In one case in Serres, security police officers had slipped a plastic bag over the head of a suspect during questioning. In another case in Thessaloniki police threatened a prisoner with rape. Reports of mistreatment of prisoners were partially corroborated by examinations carried out by doctors accompanying the delegation.

During the last five years, the anti-torture committee has visited Greek prisons and detention centres four times. Each time it found that the Greek authorities had made no serious efforts to address failures to prevent abuse and to improve miserable living conditions.

The recent report notes that “for the committee, the massive overcrowding in a number of prisons combined with serious staff shortages, poor health care, a lack of a meaningful organization and inadequate material conditions give rise to even greater grounds for concern today than in the past.”

In its latest report, the anti-torture committee refers to numerous conditions it had already taken up and criticized on previous visits. For example, the use of metal containers for holding refugees in the port of Patras, and the fact that refugees are often detained for weeks and months in police stations in run-down cells with inadequate sanitation due to overcrowded prisons.

Given the drastic austerity measures that the European Union and the Greek government are currently imposing on the population, things are more likely to get worse than improve.

The high number of refugees and asylum seekers who try to get into Europe via Greece is a consequence of the strict isolationist policy of the EU. For those seeking protection escaping from Afghanistan, Iraq, Iran and Somalia, the route via Turkey to Greece is one of the only chances to come to Europe.

Since the sea-lanes of the Aegean are now largely sealed off, the number of attempted entries by the land border between Greece and Turkey in the Evros region has increased significantly.
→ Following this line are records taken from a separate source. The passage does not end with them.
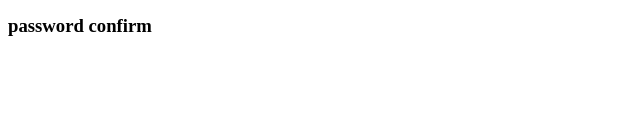
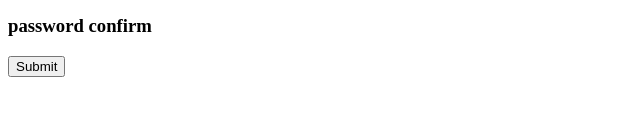
Before and after one commit to MichaelOrSd/SprintSD3, a website: page Sprint/CLI/index.html in a window 1280 px wide. Shown: the part 205-320 px from the top of the page, without its empty margins (0-640 px from the left). Drawn offline with Linux system fonts and the light colour scheme.

Commit message:
submit button

```diff
--- a/Sprint/CLI/index.html
+++ b/Sprint/CLI/index.html
@@ -13,5 +13,6 @@
     <h3>password</h3>
     <input type="text" />
     <h3>password confirm</h3>
+    <button>Submit</button>
   </body>
 </html>
--- a/Sprint/CLI/token.js
+++ b/Sprint/CLI/token.js
@@ -4,6 +4,7 @@ const { format } = require("date-fns");
 const fs = require("fs");
 const path = require("path");
 
+// fn to make the token expire after 3 days
 function addDays(date, days) {
   var result = new Date(date);
   result.setDate(result.getDate() + days);
```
According to police, so far this year some 34,000 refugees and migrants have already been apprehended and detained; in 2009, it was only 9,000.
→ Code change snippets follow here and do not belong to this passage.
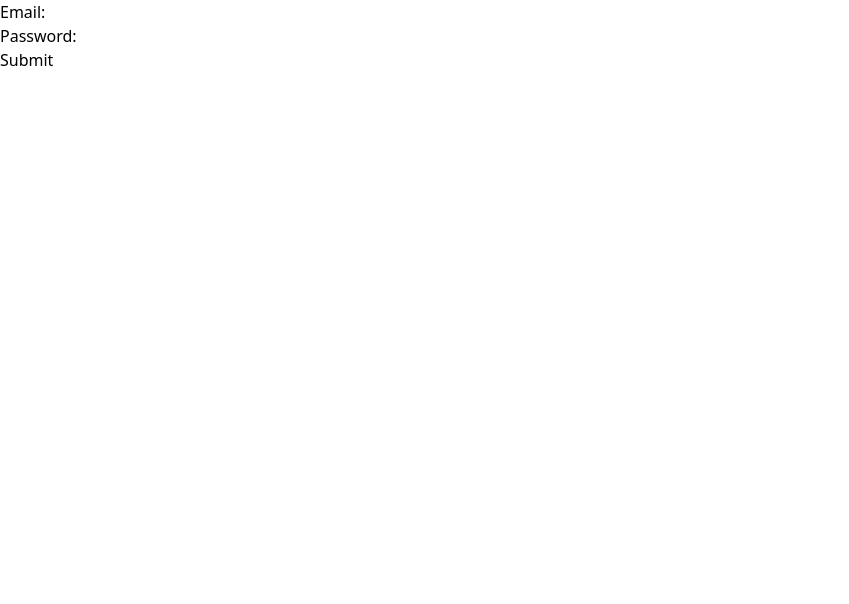
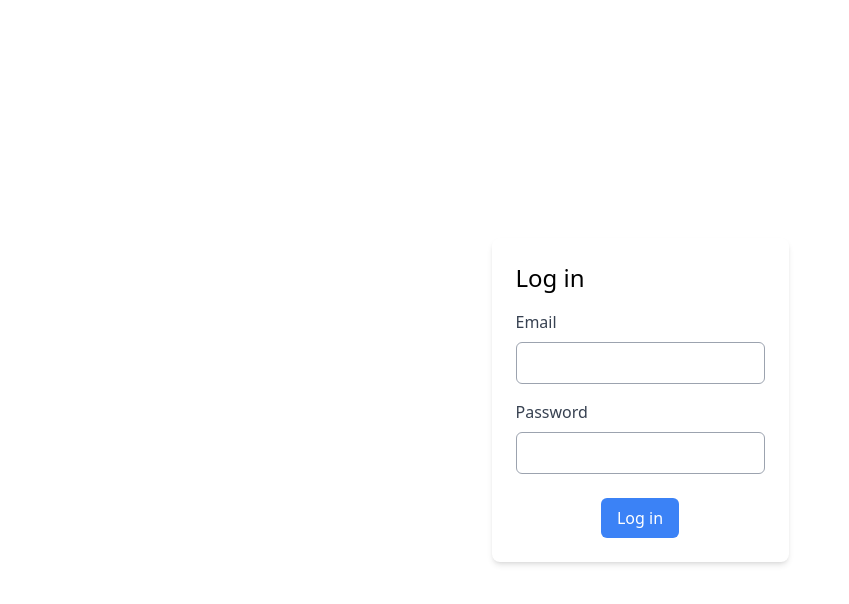
Before and after one commit to g3ru1a/mangadb-ui, a Next.js app: page /login in a window 1280 px wide. Shown: the top 604 px of the page, without its empty margins (0-849 px from the left). Built offline with nearby package versions, Linux system fonts and the light colour scheme; no server answers.

Commit message:
style form using tailwind

```diff
--- a/src/app/login/page.tsx
+++ b/src/app/login/page.tsx
@@ -27,23 +27,55 @@ export default function Login() {
     } catch (err: any) {
       console.log(err)
       if (err.response.status === 404) console.log('handle user not found')
-      if (err.response.status === 422) console.log('handle bad username or password')
+      if (err.response.status === 422)
+        console.log('handle bad username or password')
     }
   }
 
   return (
-    <form onSubmit={handleSubmit}>
-      <label>
-        Email:
-        <input type="email" name="email" onChange={handleInputChange} />
-      </label>
-      <br />
-      <label>
-        Password:
-        <input type="password" name="password" onChange={handleInputChange} />
-      </label>
-      <br />
-      <button type="submit">Submit</button>
-    </form>
+    <div className="flex justify-center items-center h-screen">
+      <form
+        className="bg-white p-6 rounded-lg shadow-md"
+        onSubmit={handleSubmit}
+      >
+        <h2 className="text-2xl font-medium mb-4">Log in</h2>
+        <div className="mb-4">
+          <label
+            className="block text-gray-700 font-medium mb-2"
+            htmlFor="email"
+          >
+            Email
+          </label>
+          <input
+            className="border border-gray-400 p-2 w-full rounded-md"
+            type="email"
+            name="email"
+            onChange={(event) => handleInputChange}
+          />
+        </div>
+        <div className="mb-6">
+          <label
+            className="block text-gray-700 font-medium mb-2"
+            htmlFor="password"
+          >
+            Password
+          </label>
+          <input
+            className="border border-gray-400 p-2 w-full rounded-md"
+            type="password"
+            name="password"
+            onChange={(event) => handleInputChange}
+          />
+        </div>
+        <div className="flex justify-center">
+          <button
+            className="bg-blue-500 text-white px-4 py-2 rounded-md hover:bg-blue-600"
+            type="submit"
+          >
+            Log in
+          </button>
+        </div>
+      </form>
+    </div>
   )
 }
```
Even refugees able to continue their journey to Italy or Germany are usually immediately returned to Greece. In 2003, the EU adopted the Dublin II agreement requiring that the acceptance of a refugee and the asylum process had to be conducted in the EU country that was entered first.

In Germany, the Christian Democrats, Social Democrats and Free Democrats all agreed to enshrine the so-called “Safe Third State” regulations in the constitution in 1993. These specified that a refugee arriving via a “safe third country” could not apply for political asylum in Germany. Given that Greece, like all other EU members, was categorised as a “safe third country”, refugees who arrived via Greece were immediately deported back there. As a result, the number of asylum applications in Germany plummeted from a record of 440,000 in 1992 to 28,000 in 2009, while it has risen sharply in Greece and other countries on the southern EU border.

The catastrophic conditions in Greece meant that in more than 300 cases the deportation of refugees to there from Germany was halted, at least temporarily, by lawsuits before the administrative courts. The Supreme Court will soon be dealing with the question whether asylum seekers may be deported to other EU countries without any test of their circumstances.

The German government has responded by tightening up the hurdles faced by refugees at the EU’s external borders. It has sent officials from the German Federal Police to the Greek-Turkish border as part of the Frontex operation. The Frontex agency, funded by the EU, seals off Europe’s external borders. Until now its main area of operation has been the Mediterranean, where it directs the various national forces in coastal surveillance to stop the arrival of refugee boats. Since November, Frontex forces also have been helping to monitor the Turkish-Greek border at the river Evros in order to close off the overland route to refugees.